◆ **Material for this exercise**:
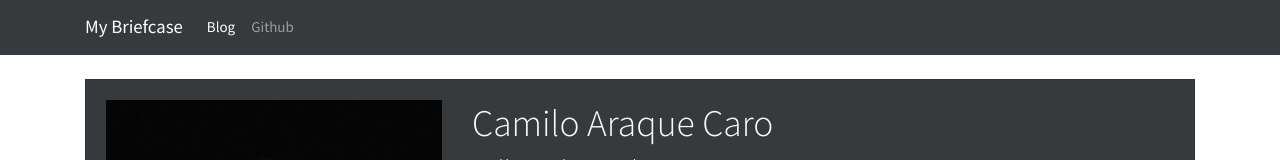
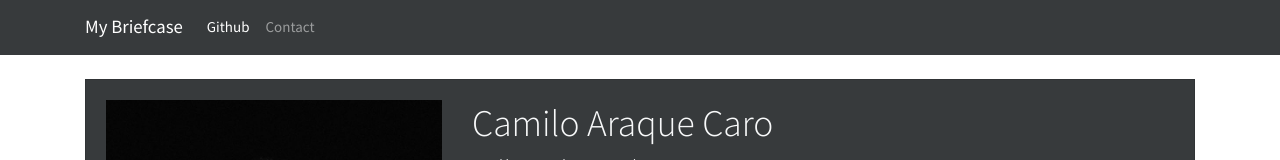
Before and after one commit to AraqueGD/MyBriefcase, a Next.js app: page / in a window 1280 px wide. Shown: the top 160 px of the page. Built offline with nearby package versions, Linux system fonts and the light colour scheme; a small style sheet from the web is missing.

Commit message:
[UPD]Navbar Delete Blog , Create Contact

```diff
--- a/components/NavBar.js
+++ b/components/NavBar.js
@@ -23,13 +23,13 @@ export default function NavBar() {
         <div className="collapse navbar-collapse" id="navbarNav">
           <ul className="navbar-nav">
             <li className="nav-item active">
-              <Link href="/blog">
-                <a className="nav-link">Blog</a>
+              <Link href="/github">
+                <a className="nav-link">Github</a>
               </Link>
             </li>
             <li className="nav-item">
-              <Link href="/github">
-                <a className="nav-link">Github</a>
+              <Link href="/contact">
+                <a className="nav-link">Contact</a>
               </Link>
             </li>
           </ul>
```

◆ **Exercise prompt**:
Skip the pictures and reproduce all remaining entries exactly.

◆ **Response**:
Before and after one commit to AraqueGD/MyBriefcase, a Next.js app: page / in a window 1280 px wide. Shown: the top 160 px of the page. Built offline with nearby package versions, Linux system fonts and the light colour scheme; a small style sheet from the web is missing.

Commit message:
[UPD]Navbar Delete Blog , Create Contact

```diff
--- a/components/NavBar.js
+++ b/components/NavBar.js
@@ -23,13 +23,13 @@ export default function NavBar() {
         <div className="collapse navbar-collapse" id="navbarNav">
           <ul className="navbar-nav">
             <li className="nav-item active">
-              <Link href="/blog">
-                <a className="nav-link">Blog</a>
+              <Link href="/github">
+                <a className="nav-link">Github</a>
               </Link>
             </li>
             <li className="nav-item">
-              <Link href="/github">
-                <a className="nav-link">Github</a>
+              <Link href="/contact">
+                <a className="nav-link">Contact</a>
               </Link>
             </li>
           </ul>
```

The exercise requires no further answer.